-- WHAT TO DO --
Gather each line containing the string "long" from these entries.

......

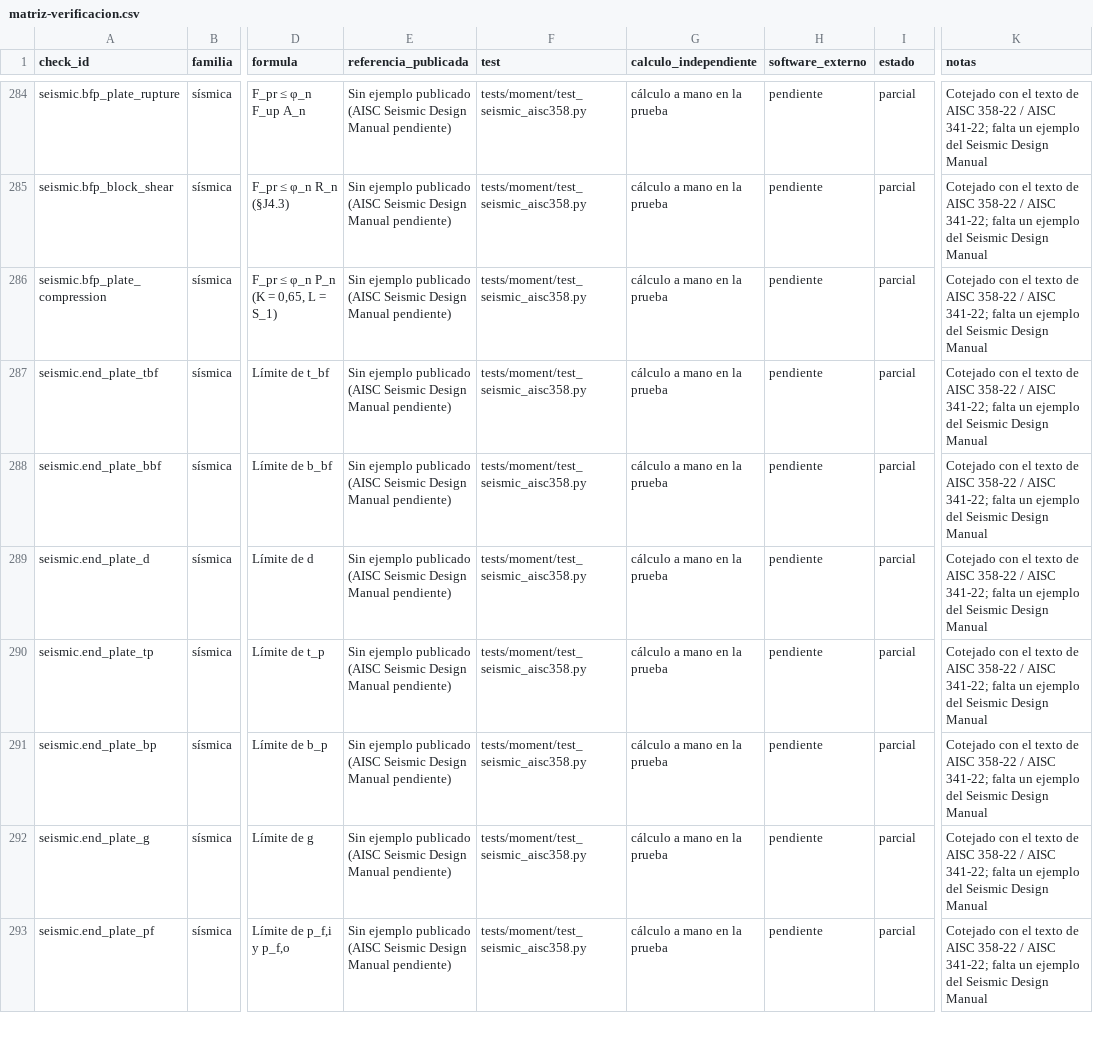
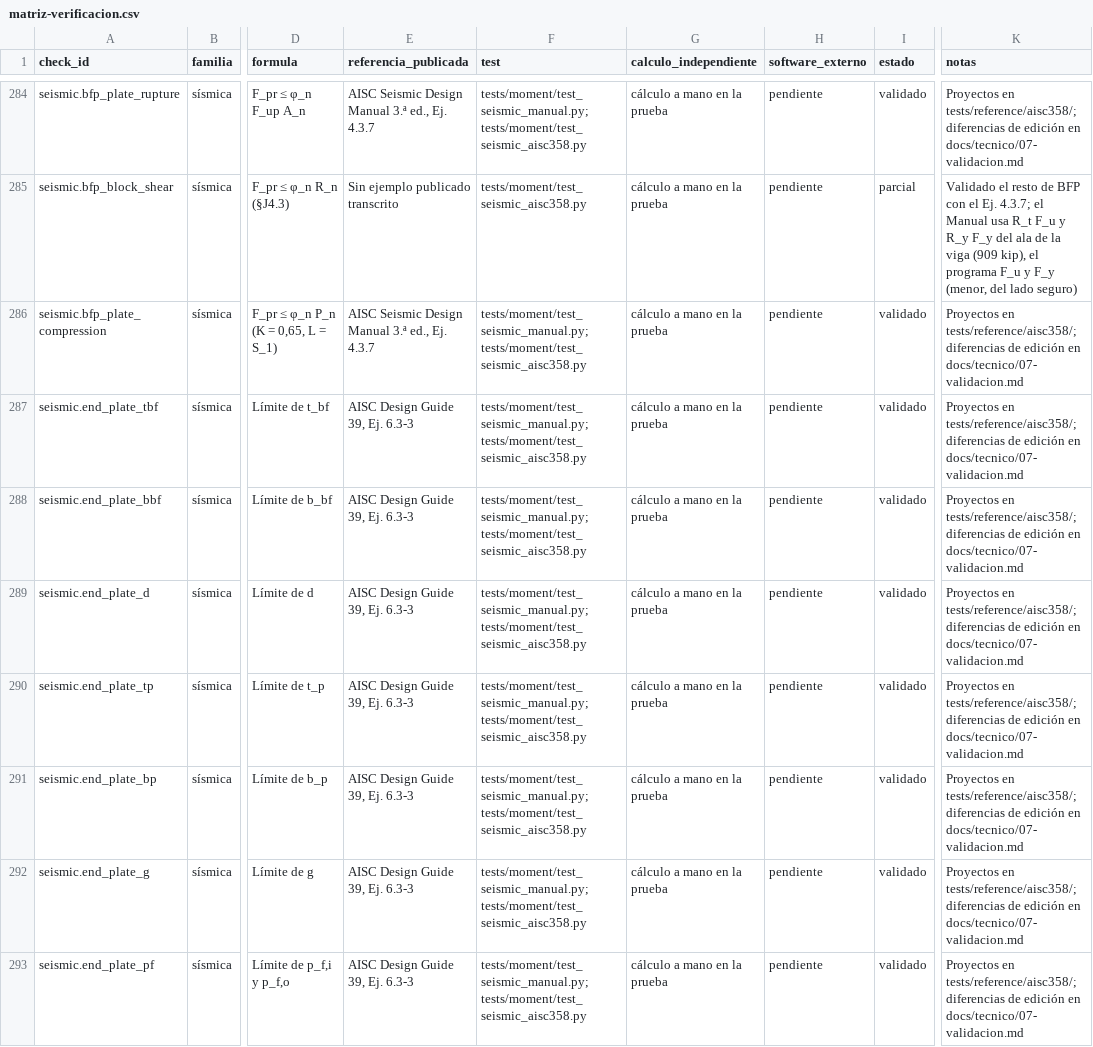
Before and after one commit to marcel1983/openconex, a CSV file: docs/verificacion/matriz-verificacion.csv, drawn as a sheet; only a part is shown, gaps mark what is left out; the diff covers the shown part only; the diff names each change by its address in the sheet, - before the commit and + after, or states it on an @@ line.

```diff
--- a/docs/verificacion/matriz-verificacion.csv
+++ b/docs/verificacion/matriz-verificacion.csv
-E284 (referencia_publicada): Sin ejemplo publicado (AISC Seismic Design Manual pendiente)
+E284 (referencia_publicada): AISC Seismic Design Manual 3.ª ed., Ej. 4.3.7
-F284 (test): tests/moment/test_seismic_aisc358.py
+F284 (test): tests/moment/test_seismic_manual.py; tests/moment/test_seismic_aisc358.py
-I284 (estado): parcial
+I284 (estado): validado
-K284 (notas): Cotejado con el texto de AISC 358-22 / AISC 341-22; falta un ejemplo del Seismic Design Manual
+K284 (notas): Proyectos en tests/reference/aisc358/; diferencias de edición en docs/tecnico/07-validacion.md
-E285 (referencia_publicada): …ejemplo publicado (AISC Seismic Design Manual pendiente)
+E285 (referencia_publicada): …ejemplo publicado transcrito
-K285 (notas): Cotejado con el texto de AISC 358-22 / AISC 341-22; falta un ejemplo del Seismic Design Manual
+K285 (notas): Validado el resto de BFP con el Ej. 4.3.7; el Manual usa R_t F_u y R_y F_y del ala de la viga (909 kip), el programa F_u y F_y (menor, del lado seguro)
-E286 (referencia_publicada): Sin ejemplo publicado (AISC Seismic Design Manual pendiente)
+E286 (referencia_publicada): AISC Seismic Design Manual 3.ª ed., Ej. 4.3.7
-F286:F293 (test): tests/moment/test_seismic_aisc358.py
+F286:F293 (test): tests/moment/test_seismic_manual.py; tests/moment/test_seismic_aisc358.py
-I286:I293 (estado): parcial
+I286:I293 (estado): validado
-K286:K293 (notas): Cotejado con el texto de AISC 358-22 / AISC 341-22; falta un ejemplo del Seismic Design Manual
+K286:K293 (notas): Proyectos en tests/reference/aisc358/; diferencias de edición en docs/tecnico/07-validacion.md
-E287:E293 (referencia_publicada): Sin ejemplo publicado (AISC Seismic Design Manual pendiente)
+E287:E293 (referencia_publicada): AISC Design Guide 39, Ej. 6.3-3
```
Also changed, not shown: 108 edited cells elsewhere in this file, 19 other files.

......

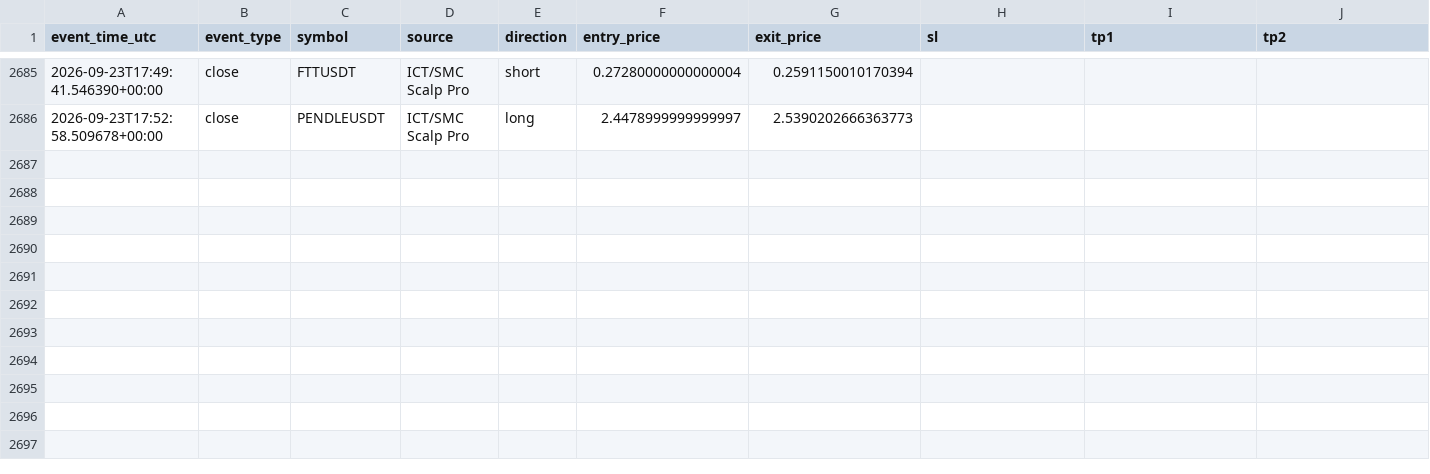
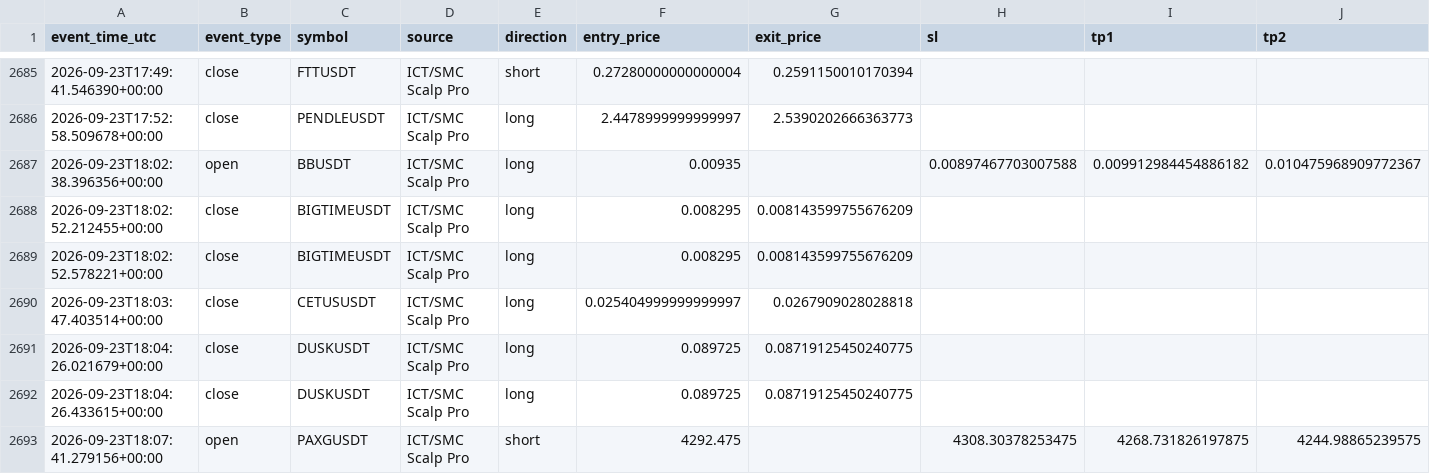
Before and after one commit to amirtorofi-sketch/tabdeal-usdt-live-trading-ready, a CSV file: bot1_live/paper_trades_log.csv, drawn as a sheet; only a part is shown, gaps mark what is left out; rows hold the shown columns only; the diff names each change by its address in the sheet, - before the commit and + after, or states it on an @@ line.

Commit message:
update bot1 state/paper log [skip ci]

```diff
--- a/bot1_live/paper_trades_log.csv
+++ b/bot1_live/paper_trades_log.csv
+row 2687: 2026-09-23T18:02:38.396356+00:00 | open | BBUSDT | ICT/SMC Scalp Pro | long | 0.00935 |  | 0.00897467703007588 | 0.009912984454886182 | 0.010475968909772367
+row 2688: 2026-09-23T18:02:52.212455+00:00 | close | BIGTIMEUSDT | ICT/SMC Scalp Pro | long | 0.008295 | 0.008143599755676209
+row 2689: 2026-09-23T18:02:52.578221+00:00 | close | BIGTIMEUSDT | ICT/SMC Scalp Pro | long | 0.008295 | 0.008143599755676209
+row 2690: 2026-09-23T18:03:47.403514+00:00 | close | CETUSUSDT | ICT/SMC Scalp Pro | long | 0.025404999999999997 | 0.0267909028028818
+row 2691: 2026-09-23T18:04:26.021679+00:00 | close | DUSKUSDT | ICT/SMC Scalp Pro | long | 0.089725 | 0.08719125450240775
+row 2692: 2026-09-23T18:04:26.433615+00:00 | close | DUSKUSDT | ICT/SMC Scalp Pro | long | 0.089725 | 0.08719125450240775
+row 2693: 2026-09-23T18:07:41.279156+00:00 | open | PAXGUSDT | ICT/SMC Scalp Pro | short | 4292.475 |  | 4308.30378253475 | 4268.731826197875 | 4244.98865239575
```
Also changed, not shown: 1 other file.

......

-- SOLVED PROBLEM --
+row 2687: 2026-09-23T18:02:38.396356+00:00 | open | BBUSDT | ICT/SMC Scalp Pro | long | 0.00935 |  | 0.00897467703007588 | 0.009912984454886182 | 0.010475968909772367
+row 2688: 2026-09-23T18:02:52.212455+00:00 | close | BIGTIMEUSDT | ICT/SMC Scalp Pro | long | 0.008295 | 0.008143599755676209
+row 2689: 2026-09-23T18:02:52.578221+00:00 | close | BIGTIMEUSDT | ICT/SMC Scalp Pro | long | 0.008295 | 0.008143599755676209
+row 2690: 2026-09-23T18:03:47.403514+00:00 | close | CETUSUSDT | ICT/SMC Scalp Pro | long | 0.025404999999999997 | 0.0267909028028818
+row 2691: 2026-09-23T18:04:26.021679+00:00 | close | DUSKUSDT | ICT/SMC Scalp Pro | long | 0.089725 | 0.08719125450240775
+row 2692: 2026-09-23T18:04:26.433615+00:00 | close | DUSKUSDT | ICT/SMC Scalp Pro | long | 0.089725 | 0.08719125450240775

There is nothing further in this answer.